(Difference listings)
%%

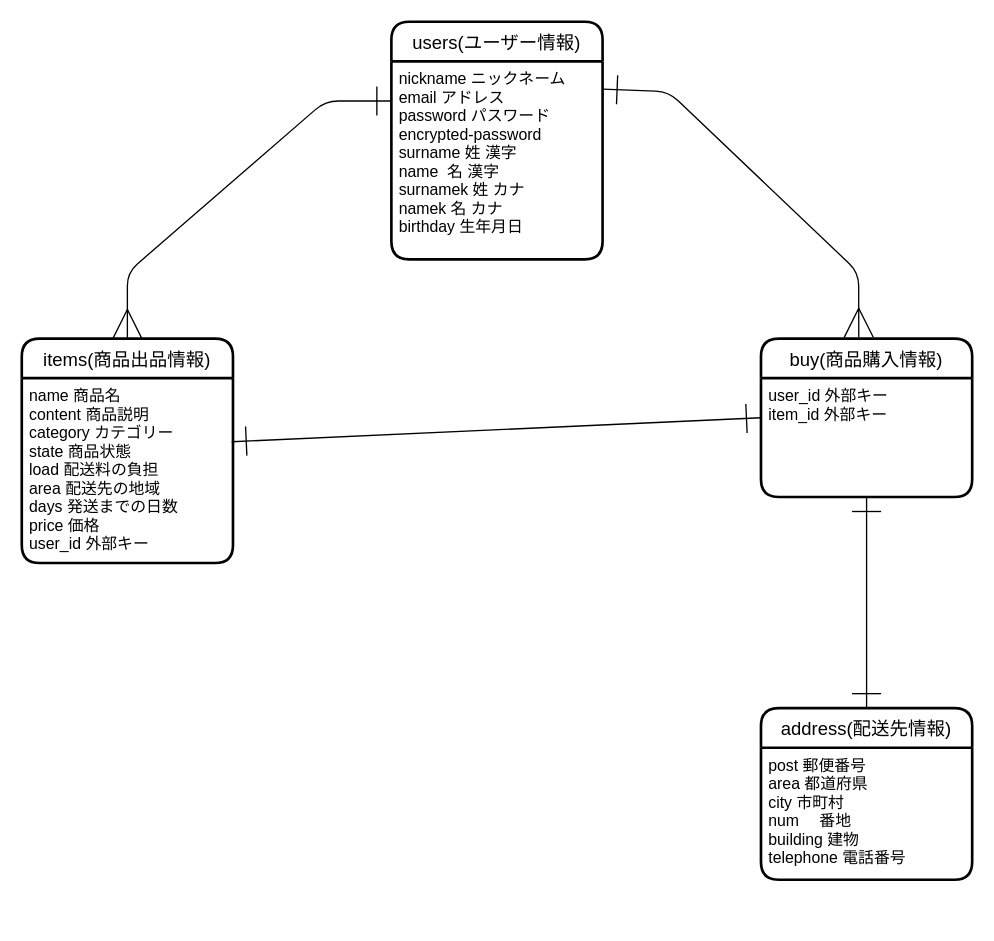
The draw.io diagram test.dio in arakikeita/furima-38559, before the edit. Source tidied: cells renumbered, new cells numbered last; positions are measured from the earlier drawing's top-left corner, leaving out a move shared by most shapes. Both pictures are drawn from the tidied source at 132%, with x=0, y=0 at pixel (21, 21).
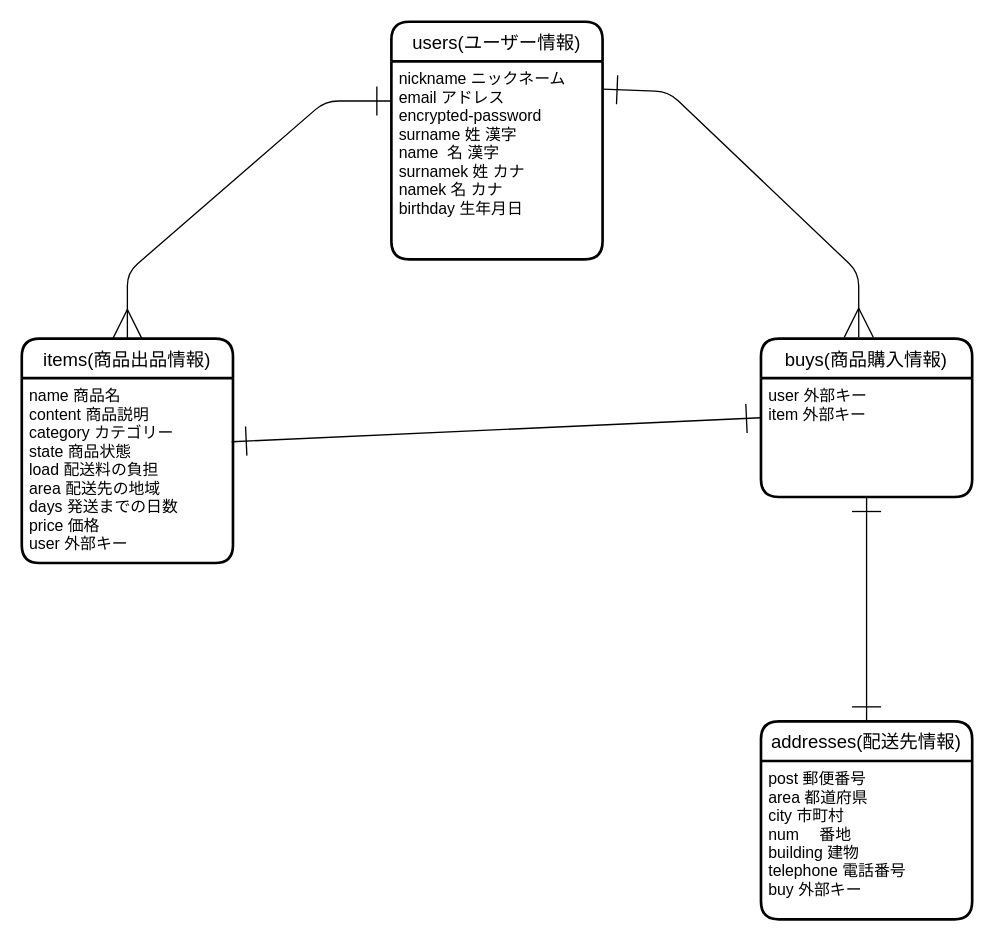
The same page after the edit.

Commit message:
DB設計　修正4回目

What changed in the source:
```diff
@@
 <mxGraphModel>
   <root>
     <mxCell id="0" />
     <mxCell id="1" parent="0" />
     <mxCell id="2" value="users(ユーザー情報)" style="swimlane;horizontal=1;startSize=30;rounded=1;fontSize=14;fontStyle=0;strokeWidth=2;shadow=0;dashed=0;align=center;" parent="1" vertex="1">
       <mxGeometry x="280" width="160" height="180" as="geometry" />
     </mxCell>
-    <mxCell id="3" value="nickname ニックネーム&#10;email アドレス&#10;password パスワード&#10;encrypted-password&#10;surname 姓 漢字&#10;name  名 漢字&#10;surnamek 姓 カナ&#10;namek 名 カナ&#10;birthday 生年月日" style="align=left;strokeColor=none;fillColor=none;spacingLeft=4;fontSize=12;verticalAlign=top;" parent="2" vertex="1">
+    <mxCell id="3" value="nickname ニックネーム&#10;email アドレス&#10;encrypted-password&#10;surname 姓 漢字&#10;name  名 漢字&#10;surnamek 姓 カナ&#10;namek 名 カナ&#10;birthday 生年月日" style="align=left;strokeColor=none;fillColor=none;spacingLeft=4;fontSize=12;verticalAlign=top;" parent="2" vertex="1">
       <mxGeometry y="30" width="160" height="150" as="geometry" />
     </mxCell>
     <mxCell id="4" value="items(商品出品情報)" style="swimlane;horizontal=1;startSize=30;rounded=1;fontSize=14;fontStyle=0;strokeWidth=2;shadow=0;dashed=0;align=center;" parent="1" vertex="1">
       <mxGeometry y="240" width="160" height="170" as="geometry" />
     </mxCell>
-    <mxCell id="5" value="name 商品名&#10;content 商品説明&#10;category カテゴリー&#10;state 商品状態&#10;load 配送料の負担&#10;area 配送先の地域&#10;days 発送までの日数&#10;price 価格&#10;user_id 外部キー" style="align=left;strokeColor=none;fillColor=none;spacingLeft=4;fontSize=12;verticalAlign=top;" parent="4" vertex="1">
+    <mxCell id="5" value="name 商品名&#10;content 商品説明&#10;category カテゴリー&#10;state 商品状態&#10;load 配送料の負担&#10;area 配送先の地域&#10;days 発送までの日数&#10;price 価格&#10;user 外部キー" style="align=left;strokeColor=none;fillColor=none;spacingLeft=4;fontSize=12;verticalAlign=top;" parent="4" vertex="1">
       <mxGeometry y="30" width="160" height="140" as="geometry" />
     </mxCell>
-    <mxCell id="6" value="buy(商品購入情報)" style="swimlane;horizontal=1;startSize=30;rounded=1;fontSize=14;fontStyle=0;strokeWidth=2;shadow=0;dashed=0;align=center;" parent="1" vertex="1">
+    <mxCell id="6" value="buys(商品購入情報)" style="swimlane;horizontal=1;startSize=30;rounded=1;fontSize=14;fontStyle=0;strokeWidth=2;shadow=0;dashed=0;align=center;" parent="1" vertex="1">
       <mxGeometry x="560" y="240" width="160" height="120" as="geometry" />
     </mxCell>
-    <mxCell id="7" value="user_id 外部キー&#10;item_id 外部キー" style="align=left;strokeColor=none;fillColor=none;spacingLeft=4;fontSize=12;verticalAlign=top;" parent="6" vertex="1">
+    <mxCell id="7" value="user 外部キー&#10;item 外部キー" style="align=left;strokeColor=none;fillColor=none;spacingLeft=4;fontSize=12;verticalAlign=top;" parent="6" vertex="1">
       <mxGeometry y="30" width="160" height="90" as="geometry" />
     </mxCell>
-    <mxCell id="8" value="address(配送先情報)" style="swimlane;horizontal=1;startSize=30;rounded=1;fontSize=14;fontStyle=0;strokeWidth=2;shadow=0;dashed=0;align=center;" parent="1" vertex="1">
-      <mxGeometry x="560" y="520" width="160" height="130" as="geometry" />
+    <mxCell id="8" value="addresses(配送先情報)" style="swimlane;horizontal=1;startSize=30;rounded=1;fontSize=14;fontStyle=0;strokeWidth=2;shadow=0;dashed=0;align=center;" parent="1" vertex="1">
+      <mxGeometry x="560" y="530" width="160" height="150" as="geometry" />
     </mxCell>
-    <mxCell id="9" value="post 郵便番号&#10;area 都道府県&#10;city 市町村&#10;num 　番地&#10;building 建物&#10;telephone 電話番号&#10;" style="align=left;strokeColor=none;fillColor=none;spacingLeft=4;fontSize=12;verticalAlign=top;" parent="8" vertex="1">
-      <mxGeometry y="30" width="160" height="100" as="geometry" />
+    <mxCell id="9" value="post 郵便番号&#10;area 都道府県&#10;city 市町村&#10;num 　番地&#10;building 建物&#10;telephone 電話番号&#10;buy 外部キー&#10;" style="align=left;strokeColor=none;fillColor=none;spacingLeft=4;fontSize=12;verticalAlign=top;" parent="8" vertex="1">
+      <mxGeometry y="30" width="160" height="120" as="geometry" />
     </mxCell>
     <mxCell id="10" style="endArrow=ERone;startArrow=ERmany;html=1;entryX=0;entryY=0.2;entryDx=0;entryDy=0;endFill=0;startFill=0;endSize=20;startSize=20;entryPerimeter=0;" parent="1" edge="1" target="3">
       <mxGeometry relative="1" as="geometry">
         <mxPoint x="80" y="240" as="sourcePoint" />
         <Array as="points">
           <mxPoint x="80" y="190" />
           <mxPoint x="230" y="60" />
         </Array>
       </mxGeometry>
     </mxCell>
     <mxCell id="11" style="endArrow=ERmany;startArrow=ERone;html=1;startSize=20;endSize=20;entryX=0.463;entryY=-0.008;entryDx=0;entryDy=0;entryPerimeter=0;exitX=1;exitY=0.14;exitDx=0;exitDy=0;endFill=0;startFill=0;exitPerimeter=0;" parent="1" edge="1" source="3" target="6">
       <mxGeometry relative="1" as="geometry">
         <Array as="points">
           <mxPoint x="490" y="53" />
           <mxPoint x="634" y="190" />
         </Array>
       </mxGeometry>
     </mxCell>
     <mxCell id="12" style="endArrow=ERone;startArrow=ERone;html=1;startSize=20;endSize=20;entryX=0;entryY=0.5;entryDx=0;entryDy=0;exitX=0.994;exitY=0.344;exitDx=0;exitDy=0;exitPerimeter=0;endFill=0;startFill=0;" parent="1" edge="1" source="5" target="6">
       <mxGeometry relative="1" as="geometry" />
     </mxCell>
     <mxCell id="13" style="endArrow=ERone;startArrow=ERone;html=1;startSize=20;endSize=20;entryX=0.5;entryY=1;entryDx=0;entryDy=0;exitX=0.5;exitY=0;exitDx=0;exitDy=0;startFill=0;endFill=0;" parent="1" edge="1" source="8" target="7">
       <mxGeometry relative="1" as="geometry" />
     </mxCell>
   </root>
 </mxGraphModel>
```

%%

Exercise prompt: In the data above, how many lines contain the string "state"? Answer with the number only.

Written answer: 2